Content revision data:
========================================
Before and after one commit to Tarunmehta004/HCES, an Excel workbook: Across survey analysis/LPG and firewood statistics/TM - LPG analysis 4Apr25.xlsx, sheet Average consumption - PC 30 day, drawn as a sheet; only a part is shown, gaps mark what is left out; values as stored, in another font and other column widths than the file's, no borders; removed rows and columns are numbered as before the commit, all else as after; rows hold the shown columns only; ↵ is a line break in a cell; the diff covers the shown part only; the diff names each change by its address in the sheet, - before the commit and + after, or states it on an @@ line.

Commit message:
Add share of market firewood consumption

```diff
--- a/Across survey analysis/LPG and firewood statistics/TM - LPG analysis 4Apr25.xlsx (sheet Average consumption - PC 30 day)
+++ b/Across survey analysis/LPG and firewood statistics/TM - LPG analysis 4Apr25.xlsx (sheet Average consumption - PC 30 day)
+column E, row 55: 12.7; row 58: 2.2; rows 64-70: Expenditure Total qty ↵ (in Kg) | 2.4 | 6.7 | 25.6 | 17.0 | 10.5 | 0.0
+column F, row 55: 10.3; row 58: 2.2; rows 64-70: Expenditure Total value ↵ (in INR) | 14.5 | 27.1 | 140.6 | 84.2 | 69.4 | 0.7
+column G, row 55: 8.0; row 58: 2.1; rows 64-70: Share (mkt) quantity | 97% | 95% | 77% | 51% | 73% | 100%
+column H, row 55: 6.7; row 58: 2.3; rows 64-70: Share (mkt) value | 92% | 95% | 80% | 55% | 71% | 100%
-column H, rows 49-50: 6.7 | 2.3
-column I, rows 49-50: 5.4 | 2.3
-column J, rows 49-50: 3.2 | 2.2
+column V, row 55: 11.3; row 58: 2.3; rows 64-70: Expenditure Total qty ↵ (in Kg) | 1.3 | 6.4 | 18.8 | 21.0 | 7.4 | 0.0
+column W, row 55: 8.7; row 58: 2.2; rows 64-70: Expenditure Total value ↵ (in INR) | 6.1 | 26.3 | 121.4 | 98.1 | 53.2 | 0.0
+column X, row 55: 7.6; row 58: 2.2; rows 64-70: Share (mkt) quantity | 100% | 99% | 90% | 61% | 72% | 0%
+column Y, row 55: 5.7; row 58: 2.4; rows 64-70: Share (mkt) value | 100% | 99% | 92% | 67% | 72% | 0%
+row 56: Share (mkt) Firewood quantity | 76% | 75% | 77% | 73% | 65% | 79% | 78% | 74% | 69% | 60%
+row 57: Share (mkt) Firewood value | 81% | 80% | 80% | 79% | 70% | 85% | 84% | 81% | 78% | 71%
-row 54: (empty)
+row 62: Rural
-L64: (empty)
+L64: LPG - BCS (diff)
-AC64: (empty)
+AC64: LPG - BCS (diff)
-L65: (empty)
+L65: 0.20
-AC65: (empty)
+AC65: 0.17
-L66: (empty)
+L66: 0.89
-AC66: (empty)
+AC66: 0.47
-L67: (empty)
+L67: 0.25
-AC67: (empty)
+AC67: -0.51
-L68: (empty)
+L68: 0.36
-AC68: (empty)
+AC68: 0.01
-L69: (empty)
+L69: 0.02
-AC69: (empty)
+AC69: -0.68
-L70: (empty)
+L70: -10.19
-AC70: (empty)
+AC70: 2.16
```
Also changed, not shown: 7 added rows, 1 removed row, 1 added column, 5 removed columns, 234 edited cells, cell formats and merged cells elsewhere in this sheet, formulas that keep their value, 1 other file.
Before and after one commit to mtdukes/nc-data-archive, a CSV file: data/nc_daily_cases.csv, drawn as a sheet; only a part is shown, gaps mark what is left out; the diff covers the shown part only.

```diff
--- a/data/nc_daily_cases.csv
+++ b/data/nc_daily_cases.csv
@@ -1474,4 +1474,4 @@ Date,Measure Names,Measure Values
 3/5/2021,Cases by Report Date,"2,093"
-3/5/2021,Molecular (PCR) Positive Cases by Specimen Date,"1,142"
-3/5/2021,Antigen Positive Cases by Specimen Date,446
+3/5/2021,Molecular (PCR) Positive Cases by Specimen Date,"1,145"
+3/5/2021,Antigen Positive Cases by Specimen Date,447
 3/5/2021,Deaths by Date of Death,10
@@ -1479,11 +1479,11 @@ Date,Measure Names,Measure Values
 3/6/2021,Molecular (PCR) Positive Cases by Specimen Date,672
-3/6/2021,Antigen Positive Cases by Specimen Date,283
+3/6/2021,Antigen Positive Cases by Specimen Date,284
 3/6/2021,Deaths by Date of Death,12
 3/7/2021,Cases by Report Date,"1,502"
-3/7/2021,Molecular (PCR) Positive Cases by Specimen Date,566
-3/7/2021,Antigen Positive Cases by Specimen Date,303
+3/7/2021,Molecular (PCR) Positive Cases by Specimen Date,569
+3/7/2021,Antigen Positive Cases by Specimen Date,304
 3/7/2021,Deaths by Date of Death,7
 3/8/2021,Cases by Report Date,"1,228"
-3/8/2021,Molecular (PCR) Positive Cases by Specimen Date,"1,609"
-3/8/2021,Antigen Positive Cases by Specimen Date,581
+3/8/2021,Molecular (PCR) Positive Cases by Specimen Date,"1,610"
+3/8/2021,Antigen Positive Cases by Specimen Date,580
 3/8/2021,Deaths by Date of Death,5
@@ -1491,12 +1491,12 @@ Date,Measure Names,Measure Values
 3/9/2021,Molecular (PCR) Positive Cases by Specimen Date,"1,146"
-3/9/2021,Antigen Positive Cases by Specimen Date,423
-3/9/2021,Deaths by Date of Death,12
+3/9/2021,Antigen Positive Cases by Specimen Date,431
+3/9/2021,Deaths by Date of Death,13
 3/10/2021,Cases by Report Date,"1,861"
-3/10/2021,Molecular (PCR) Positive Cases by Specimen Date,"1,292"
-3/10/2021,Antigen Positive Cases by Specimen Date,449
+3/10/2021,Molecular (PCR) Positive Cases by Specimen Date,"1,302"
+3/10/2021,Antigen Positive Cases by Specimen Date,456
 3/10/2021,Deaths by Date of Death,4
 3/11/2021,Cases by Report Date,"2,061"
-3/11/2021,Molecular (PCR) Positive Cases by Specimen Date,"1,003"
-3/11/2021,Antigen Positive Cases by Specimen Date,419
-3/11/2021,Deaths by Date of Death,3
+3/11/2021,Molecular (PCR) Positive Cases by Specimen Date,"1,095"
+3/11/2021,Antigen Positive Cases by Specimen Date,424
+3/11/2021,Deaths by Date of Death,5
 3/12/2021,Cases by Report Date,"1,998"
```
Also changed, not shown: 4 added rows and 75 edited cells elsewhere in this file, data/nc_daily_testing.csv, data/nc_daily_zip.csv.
========================================
_PROBLEM STATEMENT:_
The entries above are to be restated word for word.

_SOLUTION TO THE PROBLEM:_
Before and after one commit to Tarunmehta004/HCES, an Excel workbook: Across survey analysis/LPG and firewood statistics/TM - LPG analysis 4Apr25.xlsx, sheet Average consumption - PC 30 day, drawn as a sheet; only a part is shown, gaps mark what is left out; values as stored, in another font and other column widths than the file's, no borders; removed rows and columns are numbered as before the commit, all else as after; rows hold the shown columns only; ↵ is a line break in a cell; the diff covers the shown part only; the diff names each change by its address in the sheet, - before the commit and + after, or states it on an @@ line.

Commit message:
Add share of market firewood consumption

```diff
--- a/Across survey analysis/LPG and firewood statistics/TM - LPG analysis 4Apr25.xlsx (sheet Average consumption - PC 30 day)
+++ b/Across survey analysis/LPG and firewood statistics/TM - LPG analysis 4Apr25.xlsx (sheet Average consumption - PC 30 day)
+column E, row 55: 12.7; row 58: 2.2; rows 64-70: Expenditure Total qty ↵ (in Kg) | 2.4 | 6.7 | 25.6 | 17.0 | 10.5 | 0.0
+column F, row 55: 10.3; row 58: 2.2; rows 64-70: Expenditure Total value ↵ (in INR) | 14.5 | 27.1 | 140.6 | 84.2 | 69.4 | 0.7
+column G, row 55: 8.0; row 58: 2.1; rows 64-70: Share (mkt) quantity | 97% | 95% | 77% | 51% | 73% | 100%
+column H, row 55: 6.7; row 58: 2.3; rows 64-70: Share (mkt) value | 92% | 95% | 80% | 55% | 71% | 100%
-column H, rows 49-50: 6.7 | 2.3
-column I, rows 49-50: 5.4 | 2.3
-column J, rows 49-50: 3.2 | 2.2
+column V, row 55: 11.3; row 58: 2.3; rows 64-70: Expenditure Total qty ↵ (in Kg) | 1.3 | 6.4 | 18.8 | 21.0 | 7.4 | 0.0
+column W, row 55: 8.7; row 58: 2.2; rows 64-70: Expenditure Total value ↵ (in INR) | 6.1 | 26.3 | 121.4 | 98.1 | 53.2 | 0.0
+column X, row 55: 7.6; row 58: 2.2; rows 64-70: Share (mkt) quantity | 100% | 99% | 90% | 61% | 72% | 0%
+column Y, row 55: 5.7; row 58: 2.4; rows 64-70: Share (mkt) value | 100% | 99% | 92% | 67% | 72% | 0%
+row 56: Share (mkt) Firewood quantity | 76% | 75% | 77% | 73% | 65% | 79% | 78% | 74% | 69% | 60%
+row 57: Share (mkt) Firewood value | 81% | 80% | 80% | 79% | 70% | 85% | 84% | 81% | 78% | 71%
-row 54: (empty)
+row 62: Rural
-L64: (empty)
+L64: LPG - BCS (diff)
-AC64: (empty)
+AC64: LPG - BCS (diff)
-L65: (empty)
+L65: 0.20
-AC65: (empty)
+AC65: 0.17
-L66: (empty)
+L66: 0.89
-AC66: (empty)
+AC66: 0.47
-L67: (empty)
+L67: 0.25
-AC67: (empty)
+AC67: -0.51
-L68: (empty)
+L68: 0.36
-AC68: (empty)
+AC68: 0.01
-L69: (empty)
+L69: 0.02
-AC69: (empty)
+AC69: -0.68
-L70: (empty)
+L70: -10.19
-AC70: (empty)
+AC70: 2.16
```
Also changed, not shown: 7 added rows, 1 removed row, 1 added column, 5 removed columns, 234 edited cells, cell formats and merged cells elsewhere in this sheet, formulas that keep their value, 1 other file.
Before and after one commit to mtdukes/nc-data-archive, a CSV file: data/nc_daily_cases.csv, drawn as a sheet; only a part is shown, gaps mark what is left out; the diff covers the shown part only.

```diff
--- a/data/nc_daily_cases.csv
+++ b/data/nc_daily_cases.csv
@@ -1474,4 +1474,4 @@ Date,Measure Names,Measure Values
 3/5/2021,Cases by Report Date,"2,093"
-3/5/2021,Molecular (PCR) Positive Cases by Specimen Date,"1,142"
-3/5/2021,Antigen Positive Cases by Specimen Date,446
+3/5/2021,Molecular (PCR) Positive Cases by Specimen Date,"1,145"
+3/5/2021,Antigen Positive Cases by Specimen Date,447
 3/5/2021,Deaths by Date of Death,10
@@ -1479,11 +1479,11 @@ Date,Measure Names,Measure Values
 3/6/2021,Molecular (PCR) Positive Cases by Specimen Date,672
-3/6/2021,Antigen Positive Cases by Specimen Date,283
+3/6/2021,Antigen Positive Cases by Specimen Date,284
 3/6/2021,Deaths by Date of Death,12
 3/7/2021,Cases by Report Date,"1,502"
-3/7/2021,Molecular (PCR) Positive Cases by Specimen Date,566
-3/7/2021,Antigen Positive Cases by Specimen Date,303
+3/7/2021,Molecular (PCR) Positive Cases by Specimen Date,569
+3/7/2021,Antigen Positive Cases by Specimen Date,304
 3/7/2021,Deaths by Date of Death,7
 3/8/2021,Cases by Report Date,"1,228"
-3/8/2021,Molecular (PCR) Positive Cases by Specimen Date,"1,609"
-3/8/2021,Antigen Positive Cases by Specimen Date,581
+3/8/2021,Molecular (PCR) Positive Cases by Specimen Date,"1,610"
+3/8/2021,Antigen Positive Cases by Specimen Date,580
 3/8/2021,Deaths by Date of Death,5
@@ -1491,12 +1491,12 @@ Date,Measure Names,Measure Values
 3/9/2021,Molecular (PCR) Positive Cases by Specimen Date,"1,146"
-3/9/2021,Antigen Positive Cases by Specimen Date,423
-3/9/2021,Deaths by Date of Death,12
+3/9/2021,Antigen Positive Cases by Specimen Date,431
+3/9/2021,Deaths by Date of Death,13
 3/10/2021,Cases by Report Date,"1,861"
-3/10/2021,Molecular (PCR) Positive Cases by Specimen Date,"1,292"
-3/10/2021,Antigen Positive Cases by Specimen Date,449
+3/10/2021,Molecular (PCR) Positive Cases by Specimen Date,"1,302"
+3/10/2021,Antigen Positive Cases by Specimen Date,456
 3/10/2021,Deaths by Date of Death,4
 3/11/2021,Cases by Report Date,"2,061"
-3/11/2021,Molecular (PCR) Positive Cases by Specimen Date,"1,003"
-3/11/2021,Antigen Positive Cases by Specimen Date,419
-3/11/2021,Deaths by Date of Death,3
+3/11/2021,Molecular (PCR) Positive Cases by Specimen Date,"1,095"
+3/11/2021,Antigen Positive Cases by Specimen Date,424
+3/11/2021,Deaths by Date of Death,5
 3/12/2021,Cases by Report Date,"1,998"
```
Also changed, not shown: 4 added rows and 75 edited cells elsewhere in this file, data/nc_daily_testing.csv, data/nc_daily_zip.csv.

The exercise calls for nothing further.